THE PROBLEM — Lines with the word "xlsx" in them are the ones to copy from the records.

= = =

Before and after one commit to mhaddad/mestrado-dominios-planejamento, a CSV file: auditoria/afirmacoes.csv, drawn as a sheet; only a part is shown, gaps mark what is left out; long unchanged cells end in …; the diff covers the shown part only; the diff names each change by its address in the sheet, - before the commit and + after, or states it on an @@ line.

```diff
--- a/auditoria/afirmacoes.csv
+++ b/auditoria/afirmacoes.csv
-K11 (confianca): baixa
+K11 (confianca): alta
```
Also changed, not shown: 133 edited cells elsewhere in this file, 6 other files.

= = =

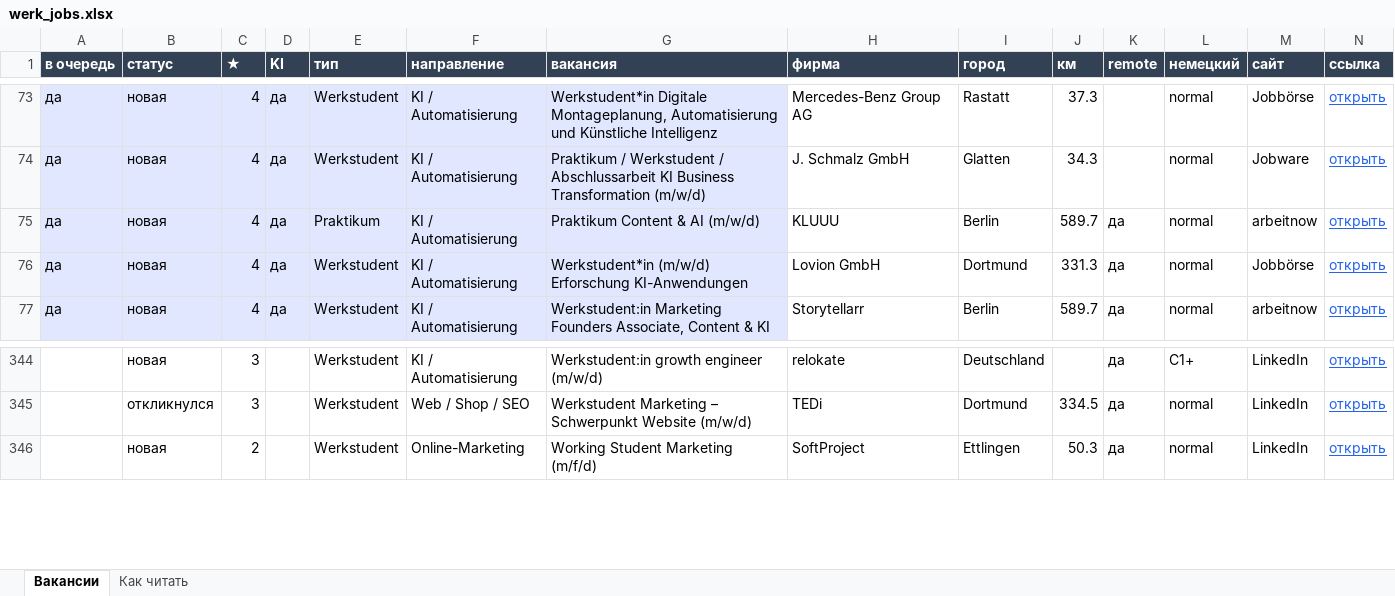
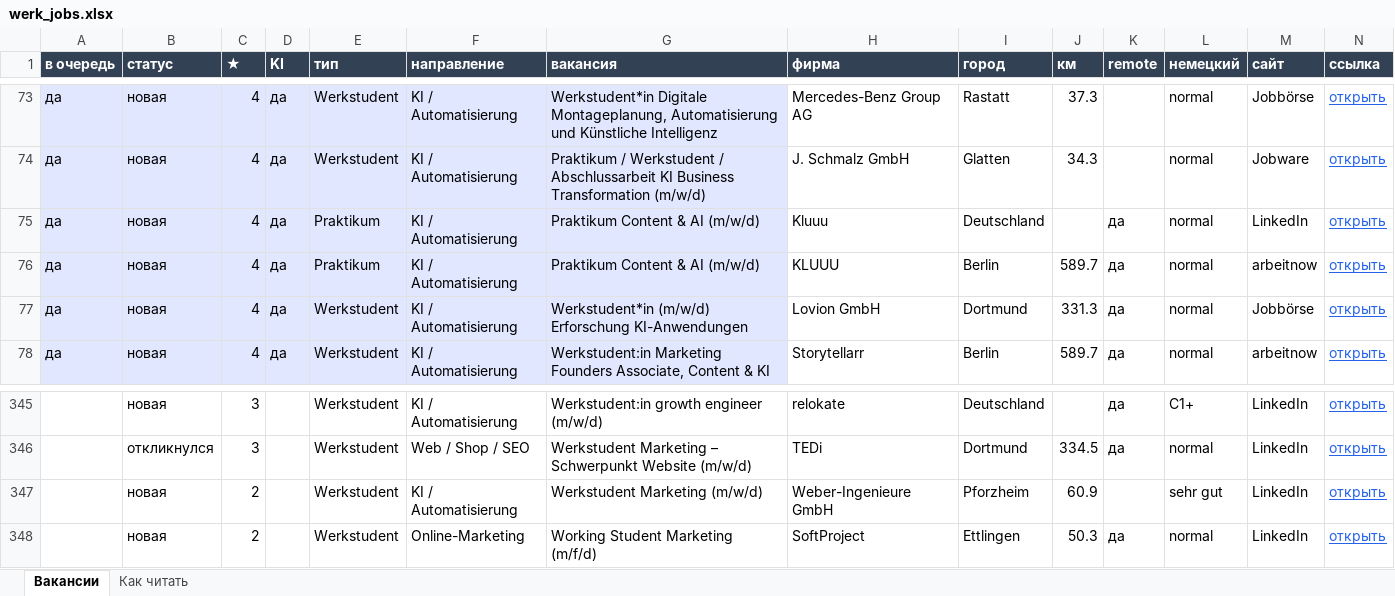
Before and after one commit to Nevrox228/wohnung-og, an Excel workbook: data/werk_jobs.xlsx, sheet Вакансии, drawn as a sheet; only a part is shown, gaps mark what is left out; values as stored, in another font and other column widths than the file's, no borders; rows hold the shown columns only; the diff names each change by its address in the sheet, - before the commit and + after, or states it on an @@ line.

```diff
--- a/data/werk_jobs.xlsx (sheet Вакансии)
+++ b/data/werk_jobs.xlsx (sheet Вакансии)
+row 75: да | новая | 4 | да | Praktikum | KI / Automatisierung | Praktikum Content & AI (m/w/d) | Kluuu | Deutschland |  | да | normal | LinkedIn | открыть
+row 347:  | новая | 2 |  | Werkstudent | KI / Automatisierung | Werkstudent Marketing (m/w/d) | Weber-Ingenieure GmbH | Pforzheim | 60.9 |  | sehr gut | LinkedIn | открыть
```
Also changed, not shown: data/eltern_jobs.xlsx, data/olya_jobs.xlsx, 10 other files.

= = =

RESULT OF THE EXERCISE —
Before and after one commit to Nevrox228/wohnung-og, an Excel workbook: data/werk_jobs.xlsx, sheet Вакансии, drawn as a sheet; only a part is shown, gaps mark what is left out; values as stored, in another font and other column widths than the file's, no borders; rows hold the shown columns only; the diff names each change by its address in the sheet, - before the commit and + after, or states it on an @@ line.
--- a/data/werk_jobs.xlsx (sheet Вакансии)
+++ b/data/werk_jobs.xlsx (sheet Вакансии)
Also changed, not shown: data/eltern_jobs.xlsx, data/olya_jobs.xlsx, 10 other files.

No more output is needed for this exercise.